Papaver aculeatum, the orange poppy, bristle poppy or in Afrikaans the doringpapawer (thorn poppy), is a tufted, prickly annual that grows to 1 m. The leaves are deeply lobed and toothed. They have stiff yellow prickles along their surfaces.
The flowers grow on long, erect stalks. Flowers have four broadly obovate petals forming a shallow bowl, about 5 cm in diameter. The corolla colour is orange or salmon pink. A cluster of small stamens encircle the large ovary and stigma. Flowering happens from late spring to mid-autumn.

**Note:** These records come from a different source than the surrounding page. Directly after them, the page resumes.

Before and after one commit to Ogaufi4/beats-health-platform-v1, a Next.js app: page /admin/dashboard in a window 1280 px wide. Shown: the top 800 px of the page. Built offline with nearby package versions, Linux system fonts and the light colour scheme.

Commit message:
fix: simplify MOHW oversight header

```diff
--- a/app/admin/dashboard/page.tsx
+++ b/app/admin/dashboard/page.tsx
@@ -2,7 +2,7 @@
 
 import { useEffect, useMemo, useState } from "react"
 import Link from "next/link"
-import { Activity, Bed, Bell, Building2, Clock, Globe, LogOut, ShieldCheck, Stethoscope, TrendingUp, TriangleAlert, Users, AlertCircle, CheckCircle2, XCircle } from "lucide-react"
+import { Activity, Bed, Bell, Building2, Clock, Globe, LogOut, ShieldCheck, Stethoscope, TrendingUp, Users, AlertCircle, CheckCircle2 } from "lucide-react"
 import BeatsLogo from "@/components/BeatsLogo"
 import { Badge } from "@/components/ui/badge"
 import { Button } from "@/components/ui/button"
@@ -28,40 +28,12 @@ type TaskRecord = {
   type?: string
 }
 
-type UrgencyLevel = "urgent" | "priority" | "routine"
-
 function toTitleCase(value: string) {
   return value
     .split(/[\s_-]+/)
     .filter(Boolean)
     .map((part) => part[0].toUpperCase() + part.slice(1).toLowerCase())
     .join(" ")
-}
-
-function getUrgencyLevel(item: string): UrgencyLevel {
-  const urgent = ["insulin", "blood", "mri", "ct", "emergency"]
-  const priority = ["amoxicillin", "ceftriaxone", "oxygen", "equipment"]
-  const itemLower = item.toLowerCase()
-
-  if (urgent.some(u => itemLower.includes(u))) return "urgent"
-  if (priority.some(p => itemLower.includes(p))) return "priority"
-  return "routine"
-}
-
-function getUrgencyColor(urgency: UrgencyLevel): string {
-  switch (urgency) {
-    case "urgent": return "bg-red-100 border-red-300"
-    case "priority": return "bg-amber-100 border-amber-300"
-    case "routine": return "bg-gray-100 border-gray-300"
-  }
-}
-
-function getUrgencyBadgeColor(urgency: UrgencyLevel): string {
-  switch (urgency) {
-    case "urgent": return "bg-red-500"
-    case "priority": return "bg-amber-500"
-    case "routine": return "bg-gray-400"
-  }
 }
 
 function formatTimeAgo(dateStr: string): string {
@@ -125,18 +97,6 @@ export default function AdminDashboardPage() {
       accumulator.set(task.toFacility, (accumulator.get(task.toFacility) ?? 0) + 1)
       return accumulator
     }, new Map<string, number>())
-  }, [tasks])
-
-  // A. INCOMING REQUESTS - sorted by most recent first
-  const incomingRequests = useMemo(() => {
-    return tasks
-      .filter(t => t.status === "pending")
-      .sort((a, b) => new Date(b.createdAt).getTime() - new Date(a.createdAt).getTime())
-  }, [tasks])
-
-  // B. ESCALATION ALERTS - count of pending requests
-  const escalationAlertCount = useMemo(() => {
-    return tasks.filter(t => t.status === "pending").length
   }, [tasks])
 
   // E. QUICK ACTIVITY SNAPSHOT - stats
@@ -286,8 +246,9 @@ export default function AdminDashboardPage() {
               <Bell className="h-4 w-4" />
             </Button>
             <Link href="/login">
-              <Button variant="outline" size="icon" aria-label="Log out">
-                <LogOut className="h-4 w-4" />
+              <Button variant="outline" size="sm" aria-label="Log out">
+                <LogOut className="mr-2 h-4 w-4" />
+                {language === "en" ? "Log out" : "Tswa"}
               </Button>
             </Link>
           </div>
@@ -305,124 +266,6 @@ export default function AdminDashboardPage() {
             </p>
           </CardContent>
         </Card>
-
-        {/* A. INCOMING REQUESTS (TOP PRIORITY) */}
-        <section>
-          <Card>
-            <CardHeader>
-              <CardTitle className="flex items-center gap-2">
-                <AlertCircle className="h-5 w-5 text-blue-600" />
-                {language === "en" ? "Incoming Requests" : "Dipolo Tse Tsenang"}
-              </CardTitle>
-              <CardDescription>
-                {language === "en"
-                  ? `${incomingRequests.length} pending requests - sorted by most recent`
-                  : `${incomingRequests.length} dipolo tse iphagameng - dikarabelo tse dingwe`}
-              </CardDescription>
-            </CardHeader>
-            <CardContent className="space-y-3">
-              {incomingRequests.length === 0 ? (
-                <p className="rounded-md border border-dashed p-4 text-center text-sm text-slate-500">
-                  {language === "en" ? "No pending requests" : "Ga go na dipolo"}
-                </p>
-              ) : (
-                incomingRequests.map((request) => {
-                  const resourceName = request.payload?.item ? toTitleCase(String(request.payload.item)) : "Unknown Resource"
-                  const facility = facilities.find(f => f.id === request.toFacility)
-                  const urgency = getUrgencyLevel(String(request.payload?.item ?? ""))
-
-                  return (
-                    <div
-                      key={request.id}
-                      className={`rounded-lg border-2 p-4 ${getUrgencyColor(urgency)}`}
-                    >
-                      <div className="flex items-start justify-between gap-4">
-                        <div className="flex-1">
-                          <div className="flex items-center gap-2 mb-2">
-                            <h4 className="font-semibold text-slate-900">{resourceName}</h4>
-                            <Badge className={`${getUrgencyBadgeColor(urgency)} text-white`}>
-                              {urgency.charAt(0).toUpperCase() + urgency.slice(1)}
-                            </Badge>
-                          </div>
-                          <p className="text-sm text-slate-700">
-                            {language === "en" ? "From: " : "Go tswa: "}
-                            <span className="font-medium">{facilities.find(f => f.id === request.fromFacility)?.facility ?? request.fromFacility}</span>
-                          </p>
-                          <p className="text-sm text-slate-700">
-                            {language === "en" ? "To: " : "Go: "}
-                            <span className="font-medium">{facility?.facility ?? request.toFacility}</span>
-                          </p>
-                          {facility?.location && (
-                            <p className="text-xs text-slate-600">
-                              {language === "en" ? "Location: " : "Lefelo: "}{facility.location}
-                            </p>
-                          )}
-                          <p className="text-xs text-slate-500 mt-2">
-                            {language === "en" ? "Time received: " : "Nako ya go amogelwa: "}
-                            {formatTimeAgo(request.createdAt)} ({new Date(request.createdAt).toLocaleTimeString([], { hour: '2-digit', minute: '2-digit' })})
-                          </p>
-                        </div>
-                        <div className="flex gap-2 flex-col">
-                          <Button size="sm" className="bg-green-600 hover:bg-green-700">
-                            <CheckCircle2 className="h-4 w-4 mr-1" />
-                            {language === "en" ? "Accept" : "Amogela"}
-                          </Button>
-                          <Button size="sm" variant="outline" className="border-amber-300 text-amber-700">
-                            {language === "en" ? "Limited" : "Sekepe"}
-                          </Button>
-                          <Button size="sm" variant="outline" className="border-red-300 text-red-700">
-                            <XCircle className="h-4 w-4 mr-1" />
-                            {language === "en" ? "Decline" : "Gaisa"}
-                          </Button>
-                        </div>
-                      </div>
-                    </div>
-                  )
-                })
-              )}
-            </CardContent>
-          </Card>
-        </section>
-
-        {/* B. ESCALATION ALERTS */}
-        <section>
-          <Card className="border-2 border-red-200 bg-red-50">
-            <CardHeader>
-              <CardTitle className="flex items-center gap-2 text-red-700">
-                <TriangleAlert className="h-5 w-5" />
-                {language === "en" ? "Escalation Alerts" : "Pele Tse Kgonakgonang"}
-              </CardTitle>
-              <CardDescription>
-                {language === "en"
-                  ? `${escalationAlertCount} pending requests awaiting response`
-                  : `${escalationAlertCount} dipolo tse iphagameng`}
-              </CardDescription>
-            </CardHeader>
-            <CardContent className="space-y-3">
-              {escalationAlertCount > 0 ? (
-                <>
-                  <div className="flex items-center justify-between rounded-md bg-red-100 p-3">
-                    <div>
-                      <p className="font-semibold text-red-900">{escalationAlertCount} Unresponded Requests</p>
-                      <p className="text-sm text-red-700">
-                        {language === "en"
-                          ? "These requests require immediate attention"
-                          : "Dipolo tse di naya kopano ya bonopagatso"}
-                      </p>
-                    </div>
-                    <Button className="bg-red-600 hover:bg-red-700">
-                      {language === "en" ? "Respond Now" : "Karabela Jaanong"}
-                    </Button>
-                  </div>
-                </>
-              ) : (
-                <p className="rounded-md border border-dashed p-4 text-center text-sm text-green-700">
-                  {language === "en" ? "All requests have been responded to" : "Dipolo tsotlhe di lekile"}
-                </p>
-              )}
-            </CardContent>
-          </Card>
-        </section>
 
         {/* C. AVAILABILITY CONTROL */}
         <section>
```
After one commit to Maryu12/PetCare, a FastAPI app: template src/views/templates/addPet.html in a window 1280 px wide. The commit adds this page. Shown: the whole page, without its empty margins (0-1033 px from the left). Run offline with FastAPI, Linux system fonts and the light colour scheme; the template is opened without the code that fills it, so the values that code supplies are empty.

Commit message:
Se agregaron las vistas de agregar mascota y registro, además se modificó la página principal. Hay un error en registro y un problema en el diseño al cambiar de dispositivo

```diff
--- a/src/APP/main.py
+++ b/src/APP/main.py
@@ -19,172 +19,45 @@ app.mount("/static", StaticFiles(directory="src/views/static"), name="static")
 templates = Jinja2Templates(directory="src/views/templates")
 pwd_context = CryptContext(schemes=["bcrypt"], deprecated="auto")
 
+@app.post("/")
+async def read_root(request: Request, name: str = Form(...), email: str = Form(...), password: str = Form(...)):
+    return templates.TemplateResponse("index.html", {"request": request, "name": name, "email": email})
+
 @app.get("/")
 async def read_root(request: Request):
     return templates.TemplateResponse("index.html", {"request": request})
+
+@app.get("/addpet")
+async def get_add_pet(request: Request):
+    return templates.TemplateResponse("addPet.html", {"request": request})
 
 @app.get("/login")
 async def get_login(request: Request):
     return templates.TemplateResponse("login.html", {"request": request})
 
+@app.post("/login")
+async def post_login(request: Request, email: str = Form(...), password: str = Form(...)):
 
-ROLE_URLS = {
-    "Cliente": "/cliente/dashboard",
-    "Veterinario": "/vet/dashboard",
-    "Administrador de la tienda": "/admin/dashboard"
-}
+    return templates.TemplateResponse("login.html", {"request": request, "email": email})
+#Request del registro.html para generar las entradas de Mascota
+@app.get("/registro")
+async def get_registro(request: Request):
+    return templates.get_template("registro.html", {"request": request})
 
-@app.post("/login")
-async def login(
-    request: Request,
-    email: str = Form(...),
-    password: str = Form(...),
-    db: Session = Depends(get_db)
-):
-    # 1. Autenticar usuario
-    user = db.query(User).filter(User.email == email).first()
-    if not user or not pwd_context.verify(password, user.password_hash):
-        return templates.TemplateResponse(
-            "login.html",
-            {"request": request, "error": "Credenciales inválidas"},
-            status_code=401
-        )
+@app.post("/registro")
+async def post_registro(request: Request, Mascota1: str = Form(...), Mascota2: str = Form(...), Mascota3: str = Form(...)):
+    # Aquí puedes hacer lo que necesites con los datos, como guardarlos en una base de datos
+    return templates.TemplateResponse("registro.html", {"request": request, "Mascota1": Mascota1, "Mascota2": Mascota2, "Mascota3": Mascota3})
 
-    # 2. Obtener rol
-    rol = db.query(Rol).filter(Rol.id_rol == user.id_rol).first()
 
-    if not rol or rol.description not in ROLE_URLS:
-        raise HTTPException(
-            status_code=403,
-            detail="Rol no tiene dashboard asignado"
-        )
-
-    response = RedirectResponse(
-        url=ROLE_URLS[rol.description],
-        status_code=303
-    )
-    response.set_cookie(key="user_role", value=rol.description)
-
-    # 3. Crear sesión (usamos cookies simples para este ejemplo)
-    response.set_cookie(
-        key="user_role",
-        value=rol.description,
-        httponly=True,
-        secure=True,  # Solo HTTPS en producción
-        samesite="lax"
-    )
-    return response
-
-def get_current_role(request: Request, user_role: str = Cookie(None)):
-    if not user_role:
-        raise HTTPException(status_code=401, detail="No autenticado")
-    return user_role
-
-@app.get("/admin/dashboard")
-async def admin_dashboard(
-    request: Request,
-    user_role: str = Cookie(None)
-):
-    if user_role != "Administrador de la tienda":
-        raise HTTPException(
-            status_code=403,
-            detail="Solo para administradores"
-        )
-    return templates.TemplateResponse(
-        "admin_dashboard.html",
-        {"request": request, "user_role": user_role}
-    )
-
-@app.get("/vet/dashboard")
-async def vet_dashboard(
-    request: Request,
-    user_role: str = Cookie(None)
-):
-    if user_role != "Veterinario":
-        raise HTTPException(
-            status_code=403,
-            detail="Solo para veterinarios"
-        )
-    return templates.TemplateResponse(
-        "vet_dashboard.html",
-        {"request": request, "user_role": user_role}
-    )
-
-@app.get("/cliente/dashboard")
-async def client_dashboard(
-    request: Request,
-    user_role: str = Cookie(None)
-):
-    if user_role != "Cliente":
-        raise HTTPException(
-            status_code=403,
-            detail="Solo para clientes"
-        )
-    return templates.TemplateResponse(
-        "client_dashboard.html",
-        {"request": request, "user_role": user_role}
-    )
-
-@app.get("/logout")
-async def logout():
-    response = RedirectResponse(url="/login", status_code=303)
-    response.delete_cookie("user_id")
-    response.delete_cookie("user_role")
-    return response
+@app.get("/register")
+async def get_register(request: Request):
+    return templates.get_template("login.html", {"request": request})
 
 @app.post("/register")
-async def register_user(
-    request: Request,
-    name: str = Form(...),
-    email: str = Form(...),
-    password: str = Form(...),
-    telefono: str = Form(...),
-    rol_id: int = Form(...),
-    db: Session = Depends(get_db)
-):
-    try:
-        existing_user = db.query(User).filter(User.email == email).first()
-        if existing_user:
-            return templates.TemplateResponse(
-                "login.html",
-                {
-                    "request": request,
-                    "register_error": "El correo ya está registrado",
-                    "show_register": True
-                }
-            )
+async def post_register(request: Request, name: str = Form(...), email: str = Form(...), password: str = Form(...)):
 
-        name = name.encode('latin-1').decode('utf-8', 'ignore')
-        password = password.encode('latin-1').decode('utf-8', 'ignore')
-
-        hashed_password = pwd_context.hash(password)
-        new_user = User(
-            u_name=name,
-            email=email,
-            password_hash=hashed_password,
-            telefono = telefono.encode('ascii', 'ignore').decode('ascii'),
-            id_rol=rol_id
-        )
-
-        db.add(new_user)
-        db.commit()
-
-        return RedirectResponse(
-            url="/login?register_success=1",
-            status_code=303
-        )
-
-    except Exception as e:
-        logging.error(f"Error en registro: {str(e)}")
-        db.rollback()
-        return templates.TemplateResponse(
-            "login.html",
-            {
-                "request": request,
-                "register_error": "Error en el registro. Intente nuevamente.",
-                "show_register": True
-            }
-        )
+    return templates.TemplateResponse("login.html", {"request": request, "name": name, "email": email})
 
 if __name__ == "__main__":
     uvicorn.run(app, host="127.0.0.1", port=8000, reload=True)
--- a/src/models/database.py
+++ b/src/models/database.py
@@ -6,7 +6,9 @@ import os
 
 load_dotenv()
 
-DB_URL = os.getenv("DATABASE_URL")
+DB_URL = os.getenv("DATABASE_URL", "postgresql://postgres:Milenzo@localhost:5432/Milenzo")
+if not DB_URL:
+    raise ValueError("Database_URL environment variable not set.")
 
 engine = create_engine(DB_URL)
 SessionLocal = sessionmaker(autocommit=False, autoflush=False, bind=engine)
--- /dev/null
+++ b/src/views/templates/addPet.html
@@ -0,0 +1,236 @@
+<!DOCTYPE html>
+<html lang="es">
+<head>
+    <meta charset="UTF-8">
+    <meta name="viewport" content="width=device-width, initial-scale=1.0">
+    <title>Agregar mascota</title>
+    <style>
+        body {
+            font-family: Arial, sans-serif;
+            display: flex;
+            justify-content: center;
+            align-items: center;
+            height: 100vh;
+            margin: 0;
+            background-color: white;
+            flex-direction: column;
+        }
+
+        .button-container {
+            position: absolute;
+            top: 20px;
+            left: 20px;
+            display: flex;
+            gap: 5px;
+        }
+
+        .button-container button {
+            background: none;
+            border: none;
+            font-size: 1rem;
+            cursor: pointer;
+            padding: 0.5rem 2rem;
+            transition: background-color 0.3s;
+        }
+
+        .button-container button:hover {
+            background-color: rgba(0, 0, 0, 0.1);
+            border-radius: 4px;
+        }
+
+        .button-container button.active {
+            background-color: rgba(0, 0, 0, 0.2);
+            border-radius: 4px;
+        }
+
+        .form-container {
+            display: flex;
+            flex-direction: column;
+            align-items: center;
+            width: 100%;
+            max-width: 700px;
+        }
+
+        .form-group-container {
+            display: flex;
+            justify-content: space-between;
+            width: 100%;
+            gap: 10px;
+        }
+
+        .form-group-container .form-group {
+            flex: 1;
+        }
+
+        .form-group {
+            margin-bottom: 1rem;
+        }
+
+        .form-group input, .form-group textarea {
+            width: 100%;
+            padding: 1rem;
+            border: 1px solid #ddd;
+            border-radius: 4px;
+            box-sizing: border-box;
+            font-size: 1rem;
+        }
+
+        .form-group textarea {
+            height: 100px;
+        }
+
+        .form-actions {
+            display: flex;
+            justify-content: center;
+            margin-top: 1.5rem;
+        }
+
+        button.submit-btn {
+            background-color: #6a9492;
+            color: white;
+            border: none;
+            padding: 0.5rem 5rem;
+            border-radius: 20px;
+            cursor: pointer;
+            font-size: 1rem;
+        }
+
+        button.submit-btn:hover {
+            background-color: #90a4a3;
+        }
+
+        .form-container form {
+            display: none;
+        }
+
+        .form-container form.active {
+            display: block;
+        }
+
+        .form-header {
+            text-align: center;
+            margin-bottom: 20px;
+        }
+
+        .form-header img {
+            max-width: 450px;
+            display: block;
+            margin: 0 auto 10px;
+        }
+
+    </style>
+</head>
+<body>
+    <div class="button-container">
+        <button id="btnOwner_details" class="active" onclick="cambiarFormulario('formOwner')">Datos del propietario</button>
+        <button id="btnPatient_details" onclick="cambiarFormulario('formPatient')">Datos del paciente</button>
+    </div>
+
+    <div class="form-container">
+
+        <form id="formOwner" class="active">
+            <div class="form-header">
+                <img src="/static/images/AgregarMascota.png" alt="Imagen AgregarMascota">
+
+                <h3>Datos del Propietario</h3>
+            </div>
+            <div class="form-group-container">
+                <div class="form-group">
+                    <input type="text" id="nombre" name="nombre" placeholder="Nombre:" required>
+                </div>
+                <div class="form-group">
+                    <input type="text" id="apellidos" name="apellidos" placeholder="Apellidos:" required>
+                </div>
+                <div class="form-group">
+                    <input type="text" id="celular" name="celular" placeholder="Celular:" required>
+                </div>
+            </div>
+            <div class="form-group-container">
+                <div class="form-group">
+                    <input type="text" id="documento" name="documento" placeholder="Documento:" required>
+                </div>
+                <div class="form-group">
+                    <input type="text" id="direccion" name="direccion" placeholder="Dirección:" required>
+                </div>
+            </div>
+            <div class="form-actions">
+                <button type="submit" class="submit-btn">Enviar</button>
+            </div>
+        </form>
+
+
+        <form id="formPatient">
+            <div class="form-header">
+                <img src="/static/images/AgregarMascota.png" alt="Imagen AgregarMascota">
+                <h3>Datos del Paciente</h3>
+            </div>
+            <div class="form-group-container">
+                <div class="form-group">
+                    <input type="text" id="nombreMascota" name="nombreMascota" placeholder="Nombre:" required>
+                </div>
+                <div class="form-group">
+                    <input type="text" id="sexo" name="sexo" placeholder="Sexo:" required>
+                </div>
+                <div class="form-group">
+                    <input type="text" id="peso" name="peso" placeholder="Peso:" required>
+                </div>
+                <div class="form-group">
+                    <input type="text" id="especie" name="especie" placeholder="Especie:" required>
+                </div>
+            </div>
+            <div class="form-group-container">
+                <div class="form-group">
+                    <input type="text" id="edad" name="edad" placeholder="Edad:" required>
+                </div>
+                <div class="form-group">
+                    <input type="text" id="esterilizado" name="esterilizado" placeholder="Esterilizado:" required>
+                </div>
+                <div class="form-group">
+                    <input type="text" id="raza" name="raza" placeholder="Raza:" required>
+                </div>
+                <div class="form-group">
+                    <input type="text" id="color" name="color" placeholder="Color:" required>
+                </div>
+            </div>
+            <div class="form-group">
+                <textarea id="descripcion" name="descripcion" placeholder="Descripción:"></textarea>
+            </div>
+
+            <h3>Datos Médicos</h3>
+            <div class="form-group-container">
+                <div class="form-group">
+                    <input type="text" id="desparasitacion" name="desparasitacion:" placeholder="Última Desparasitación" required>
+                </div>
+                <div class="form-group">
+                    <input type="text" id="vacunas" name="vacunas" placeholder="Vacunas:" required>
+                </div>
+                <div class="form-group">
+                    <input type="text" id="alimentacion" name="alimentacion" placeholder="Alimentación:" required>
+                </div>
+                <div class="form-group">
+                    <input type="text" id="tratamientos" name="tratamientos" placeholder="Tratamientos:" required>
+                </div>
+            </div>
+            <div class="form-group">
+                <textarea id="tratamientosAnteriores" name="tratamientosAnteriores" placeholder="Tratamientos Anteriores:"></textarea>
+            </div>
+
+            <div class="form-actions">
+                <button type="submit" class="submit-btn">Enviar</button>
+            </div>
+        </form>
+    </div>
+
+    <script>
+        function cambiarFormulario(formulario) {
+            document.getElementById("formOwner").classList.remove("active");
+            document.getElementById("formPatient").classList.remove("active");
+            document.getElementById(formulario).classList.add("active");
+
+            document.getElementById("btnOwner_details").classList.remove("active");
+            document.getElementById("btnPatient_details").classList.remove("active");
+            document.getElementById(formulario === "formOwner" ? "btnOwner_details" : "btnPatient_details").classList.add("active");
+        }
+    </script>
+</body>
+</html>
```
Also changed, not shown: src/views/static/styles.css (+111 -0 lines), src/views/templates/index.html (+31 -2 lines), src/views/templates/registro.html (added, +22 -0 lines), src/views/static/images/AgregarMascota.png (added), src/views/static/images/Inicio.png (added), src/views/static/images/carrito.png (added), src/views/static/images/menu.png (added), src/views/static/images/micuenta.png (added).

The distribution is large in the inland central to eastern parts of South Africa, while it has been reported growing in all nine provinces. The habitat is lower slopes and disturbed ground in sandy soil and summer rainfall. The species is not considered to be threatened in its habitat early in the twenty first century.
This plant is said to be the only poppy originating from the southern hemisphere, indigenous to South Africa, Swaziland and Lesotho. The plant is also found in Australia, but it is unknown whether it has been introduced there or should be considered indigenous (Manning, 2009; iSpot; Eliovson, 1984; www.plantgenesis.co.uk; http://redlist.sanbi.org).